■ **Task objective**:
Sort through the entries below and pull out lines containing the word "Code".

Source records
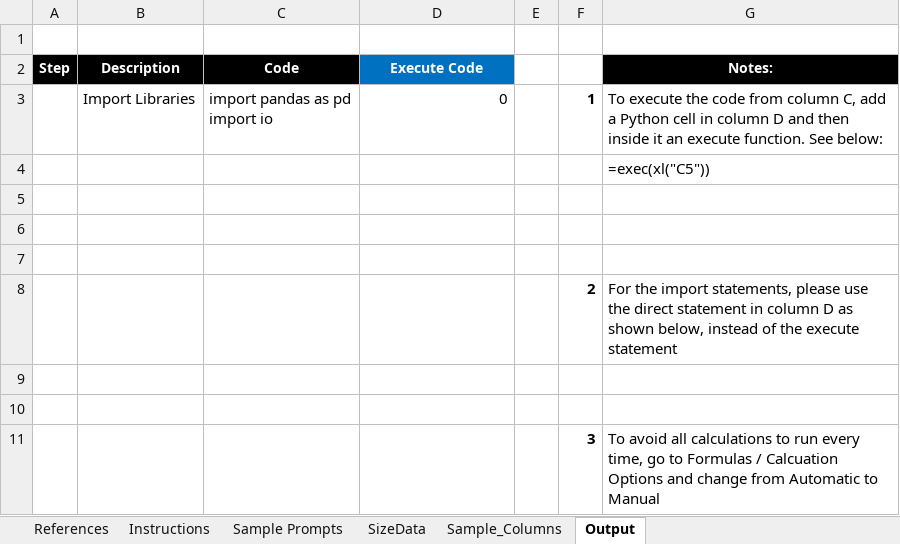
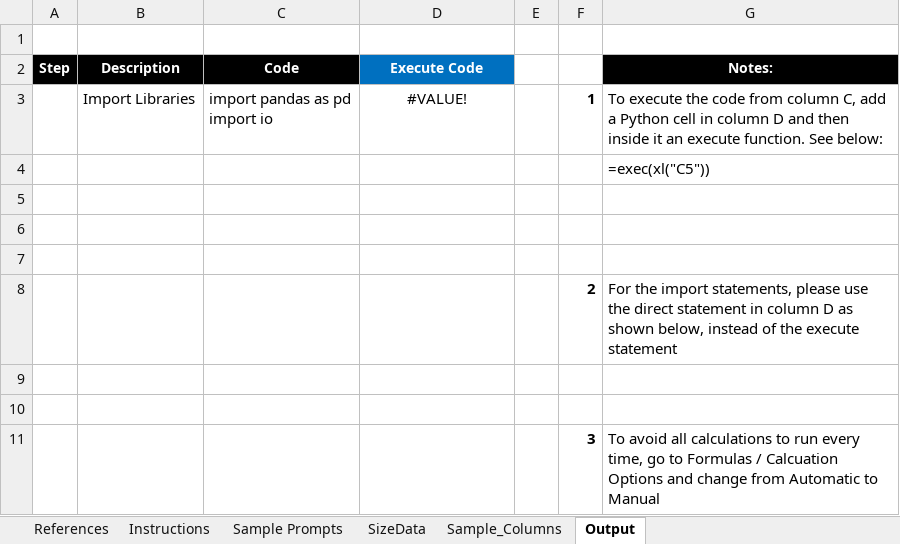
Before and after one commit to ManriqueM/Python-In-Excel, an Excel workbook: Template.xlsx, sheet Output, drawn as a sheet; values as stored, in another font and other column widths than the file's, no borders; charts and pictures not drawn; the diff names each change by its address in the sheet, - before the commit and + after, or states it on an @@ line.

```diff
--- a/Template.xlsx (sheet Output)
+++ b/Template.xlsx (sheet Output)
-D3 (Execute Code): 0
+D3 (Execute Code): #VALUE!
-D3 alignment: right
+D3 alignment: center
```
Also changed, not shown: sheet SizeData, sheet Sample Prompts.
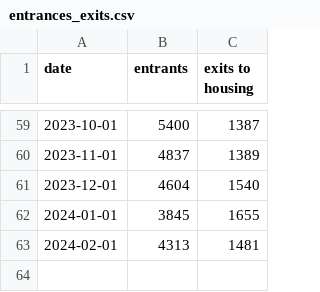
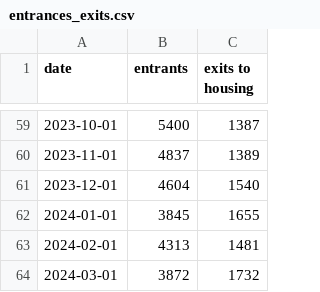
Before and after one commit to pspauster/shelter-exits, a CSV file: entrances_exits.csv, drawn as a sheet; only a part is shown, gaps mark what is left out; the diff names each change by its address in the sheet, - before the commit and + after, or states it on an @@ line.

```diff
--- a/entrances_exits.csv
+++ b/entrances_exits.csv
+row 64: 2024-03-01 | 3872 | 1732
```
Also changed, not shown: exit_cat_all.csv.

■ **Response area**:
-D3 (Execute Code): 0
+D3 (Execute Code): #VALUE!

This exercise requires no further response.